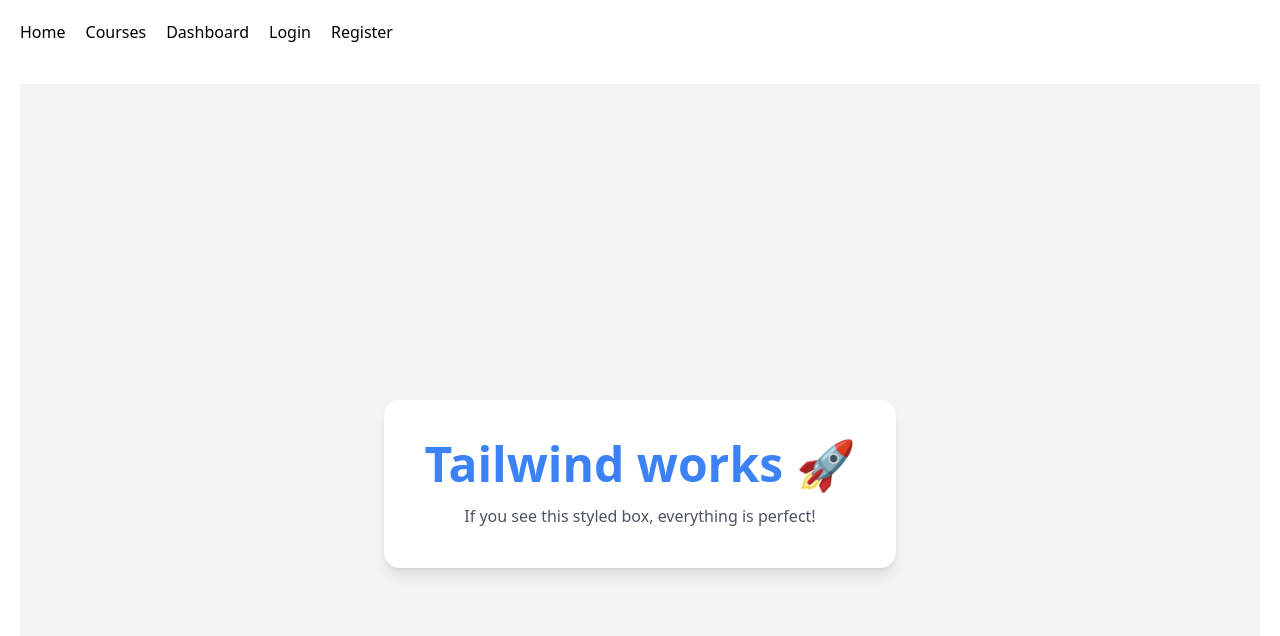
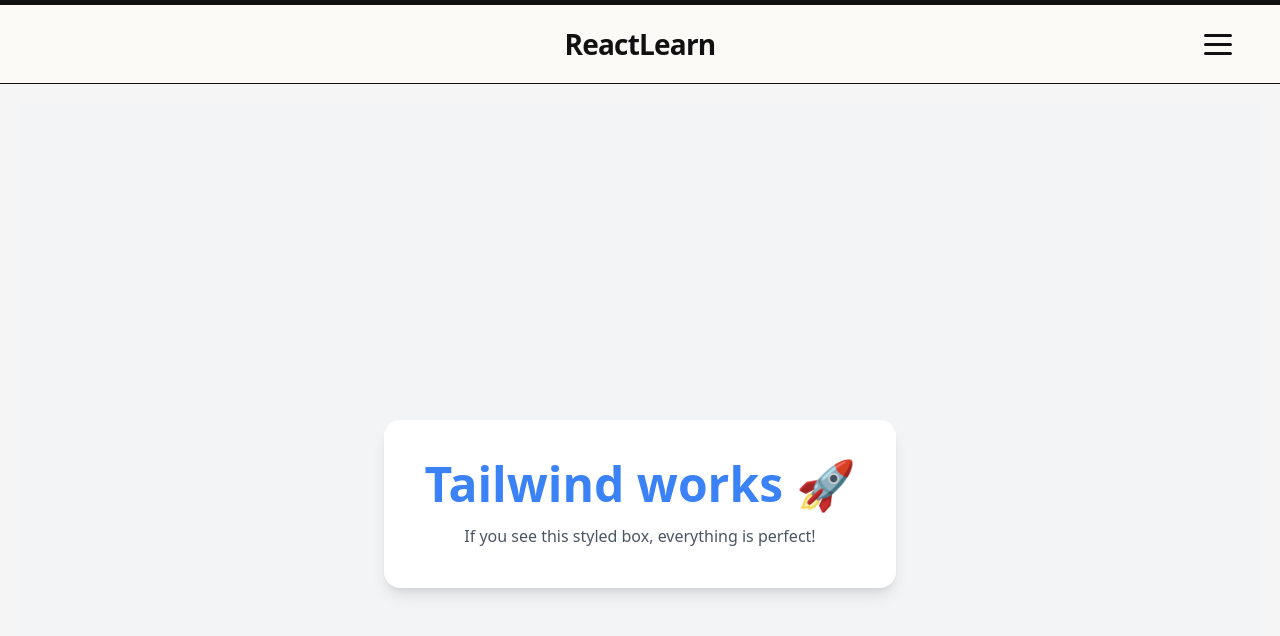
Before and after one commit to IvannIvannov/react-diploma-project, a React (Vite) app in the folder client/: page / in a window 1280 px wide. Shown: the top 636 px of the page. Built offline with nearby package versions, Linux system fonts and the light colour scheme.

Commit message:
implement modern centered navbar with dropdown menu

```diff
--- /dev/null
+++ b/client/src/components/Navbar.css
@@ -0,0 +1,111 @@
+.navbar {
+    position: sticky;
+    top: 0;
+    z-index: 100;
+
+    background: #fbfaf7;
+    border-top: 5px solid #111;
+    border-bottom: 1px solid #111;
+}
+
+.navbar-inner {
+    position: relative;
+
+    height: 78px;
+    padding: 0 32px;
+
+    display: grid;
+    grid-template-columns: 1fr auto 1fr;
+    align-items: center;
+}
+
+.navbar-logo {
+    color: #111;
+    text-decoration: none;
+    font-size: 28px;
+    font-weight: 900;
+    letter-spacing: -0.8px;
+}
+
+.navbar-menu-wrapper {
+    justify-self: end;
+    position: relative;
+}
+
+.burger-button {
+    width: 44px;
+    height: 44px;
+
+    display: flex;
+    flex-direction: column;
+    justify-content: center;
+    gap: 6px;
+
+    background: transparent;
+    border: none;
+    cursor: pointer;
+}
+
+.burger-button span {
+    width: 28px;
+    height: 3px;
+
+    background: #111;
+    border-radius: 999px;
+}
+
+.dropdown-menu {
+    position: absolute;
+    top: 56px;
+    right: 0;
+
+    width: 350px;
+    overflow: hidden;
+
+    background: #fbfaf7;
+    border: 2px solid #111;
+    border-radius: 20px;
+
+    box-shadow: 0 22px 45px rgba(0, 0, 0, 0.12);
+}
+
+.dropdown-menu a,
+.dropdown-logout,
+.dropdown-user {
+    display: block;
+    width: 100%;
+
+    padding: 20px 24px;
+
+    color: #111;
+    text-decoration: none;
+    font-size: 20px;
+    font-weight: 800;
+
+    background: transparent;
+    border: none;
+    border-bottom: 1px solid #ddd8cf;
+
+    text-align: left;
+}
+
+.dropdown-menu a:hover,
+.dropdown-logout:hover {
+    background: #efede7;
+}
+
+.dropdown-user {
+    color: #6b665f;
+    font-size: 14px;
+    font-weight: 600;
+}
+
+.dropdown-logout {
+    cursor: pointer;
+    color: #6b665f;
+}
+
+.dropdown-divider {
+    height: 1px;
+    background: #111;
+}
--- a/client/src/components/Navbar.tsx
+++ b/client/src/components/Navbar.tsx
@@ -1,29 +1,79 @@
+import { useState } from "react";
 import { Link } from "react-router-dom";
 import { useAuth } from "../context/AuthContext";
+import "./Navbar.css";
 
 const Navbar = () => {
   const { user, logout } = useAuth();
+  const [isOpen, setIsOpen] = useState(false);
+
+  const closeMenu = () => setIsOpen(false);
 
   return (
-    <nav style={{ display: "flex", gap: "20px", padding: "20px" }}>
-      <Link to="/">Home</Link>
-      <Link to="/courses">Courses</Link>
-      <Link to="/dashboard">Dashboard</Link>
+    <header className="navbar">
+      <div className="navbar-inner">
+        <div className="navbar-spacer" />
+
+        <Link to="/" className="navbar-logo" onClick={closeMenu}>
+          ReactLearn
+        </Link>
+
+        <div className="navbar-menu-wrapper">
+          <button
+            className="burger-button"
+            onClick={() => setIsOpen((prev) => !prev)}
+            aria-label="Toggle menu"
+          >
+            <span />
+            <span />
+            <span />
+          </button>
+
+          {isOpen && (
+            <nav className="dropdown-menu">
+              <Link to="/" onClick={closeMenu}>
+                Home
+              </Link>
+              <Link to="/courses" onClick={closeMenu}>
+                Courses
+              </Link>
+              <Link to="/dashboard" onClick={closeMenu}>
+                Dashboard
+              </Link>
+
+              <div className="dropdown-divider" />
 
               {user ? (
                 <>
-          <span>
+                  <span className="dropdown-user">
                     {user.email} ({user.role})
                   </span>
-          <button onClick={logout}>Logout</button>
+
+                  <button
+                    className="dropdown-logout"
+                    onClick={() => {
+                      logout();
+                      closeMenu();
+                    }}
+                  >
+                    Logout
+                  </button>
                 </>
               ) : (
                 <>
-          <Link to="/login">Login</Link>
-          <Link to="/register">Register</Link>
+                  <Link to="/login" onClick={closeMenu}>
+                    Login
+                  </Link>
+                  <Link to="/register" onClick={closeMenu}>
+                    Register
+                  </Link>
                 </>
               )}
             </nav>
+          )}
+        </div>
+      </div>
+    </header>
   );
 };
 
--- a/client/src/index.css
+++ b/client/src/index.css
@@ -1,3 +1,8 @@
 @tailwind base;
 @tailwind components;
 @tailwind utilities;
+
+body {
+  background: #f5f5f5;
+  color: #111827;
+}
```
Lines whose indentation alone changed are shown as unchanged.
----------------
* **Problem details**
Whenever a line of the records holds the string "onClick", pick it out and copy it.

* **Output below**
+        <Link to="/" className="navbar-logo" onClick={closeMenu}>
+            onClick={() => setIsOpen((prev) => !prev)}
+              <Link to="/" onClick={closeMenu}>
+              <Link to="/courses" onClick={closeMenu}>
+              <Link to="/dashboard" onClick={closeMenu}>
-          <button onClick={logout}>Logout</button>
+                    onClick={() => {
+                  <Link to="/login" onClick={closeMenu}>
+                  <Link to="/register" onClick={closeMenu}>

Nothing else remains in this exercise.